Robert Hare’s Checklist of Psychopathy Symptoms:
1. GLIB AND SUPERFICIAL CHARM — the tendency to be smooth, engaging, charming, slick, and verbally facile. Psychopathic charm is not in the least shy, self-conscious, or afraid to say anything. A psychopath never gets tongue-tied. He can also be a great listener, to simulate empathy while zeroing in on his targets’ dreams and vulnerabilities, to be able to manipulate them better.
2. GRANDIOSE SELF-WORTH — a grossly inflated view of one’s abilities and self-worth, self-assured, opinionated, cocky, a braggart. Psychopaths are arrogant people who believe they are superior human beings.

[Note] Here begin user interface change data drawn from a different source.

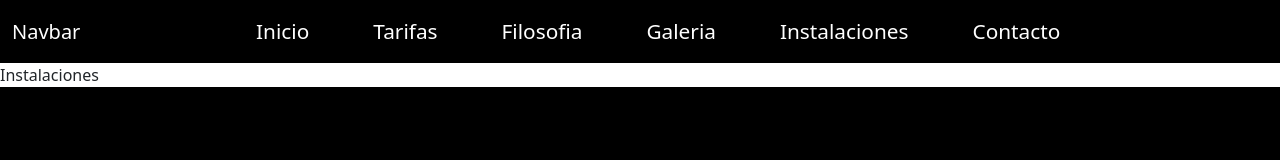
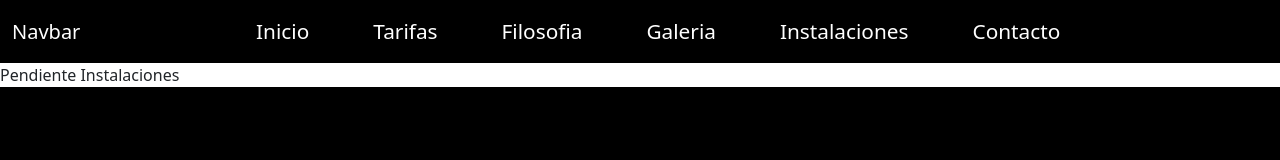
Before and after one commit to juanjoserusa/Strength-Fit-Utrera, a React (Vite) app: page /instalaciones in a window 1280 px wide. Shown: the top 160 px of the page. Built offline with nearby package versions, Linux system fonts and the light colour scheme.

Commit message:
fotos dos

```diff
--- a/src/pages/Instalaciones.jsx
+++ b/src/pages/Instalaciones.jsx
@@ -2,7 +2,7 @@ import React from 'react'
 
 const Instalaciones = () => {
   return (
-    <div>Instalaciones</div>
+    <div> Pendiente Instalaciones</div>
   )
 }
 
```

3. NEED FOR STIMULATION or PRONENESS TO BOREDOM — an excessive need for novel, thrilling, and exciting stimulation; taking chances and doing things that are risky. Psychopaths often have a low self-discipline in carrying tasks through to completion because they get bored easily. They fail to work at the same job for any length of time, for example, or to finish tasks that they consider dull or routine.
4. PATHOLOGICAL LYING — can be moderate or high; in moderate form, they will be shrewd, crafty, cunning, sly, and clever; in extreme form, they will be deceptive, deceitful, underhanded, unscrupulous, manipulative and dishonest.
5. CONNING AND MANIPULATIVENESS: the use of deceit and deception to cheat, con, or defraud others for personal gain; distinguished from Item #4 in the degree to which exploitation and callous ruthlessness is present, as reflected in a lack of concern for the feelings and suffering of one’s victims.
6. LACK OF REMORSE OR GUILT: a lack of feelings or concern for the losses, pain, and suffering of victims; a tendency to be unconcerned, dispassionate, coldhearted and unempathic. This item is usually demonstrated by a disdain for one’s victims.
7. SHALLOW AFFECT: emotional poverty or a limited range or depth of feelings; interpersonal coldness in spite of signs of open gregariousness and superficial warmth.
8. CALLOUSNESS and LACK OF EMPATHY: a lack of feelings toward people in general; cold, contemptuous, inconsiderate, and tactless.
9. PARASITIC LIFESTYLE: an intentional, manipulative, selfis, and exploitative financial dependence on others as reflected in a lack of motivation, low self-discipline and the inability to carry through one’s responsibilities.
10. POOR BEHAVIORAL CONTROLS: expressions of irritability, annoyance, impatience, threats, aggression and verbal abuse; inadequate control of anger and temper; acting hastily.
11. PROMISCUOUS SEXUAL BEHAVIOR: a variety of brief, superficial relations, numerous affairs, and an indiscriminate selection of sexual partners; the maintenance of numerous, multiple relationships at the same time; a history of attempts to sexually coerce others into sexual activity (rape) or taking great pride at discussing sexual exploits and conquests.
Louis Wain was an artist popular for his paintings of cats in the late 1800s and early 1900s. H.G. Wells said that “He has made the cat his own. He invented a cat style, a cat society, a whole cat world. English cats that do not look and live like Louis Wain cats are ashamed of themselves.”
Wain began to exhibit the symptoms of schizophrenia around 1910, and was committed to a mental hospital in 1924.
The following pictures of cats are typically interpreted as illustrating the increasing effects of his schizophrenia. Some debate this however, as Wain did not date his paintings, and argue that he was simply experimenting with patterns reflecting his mother’s work designing textiles.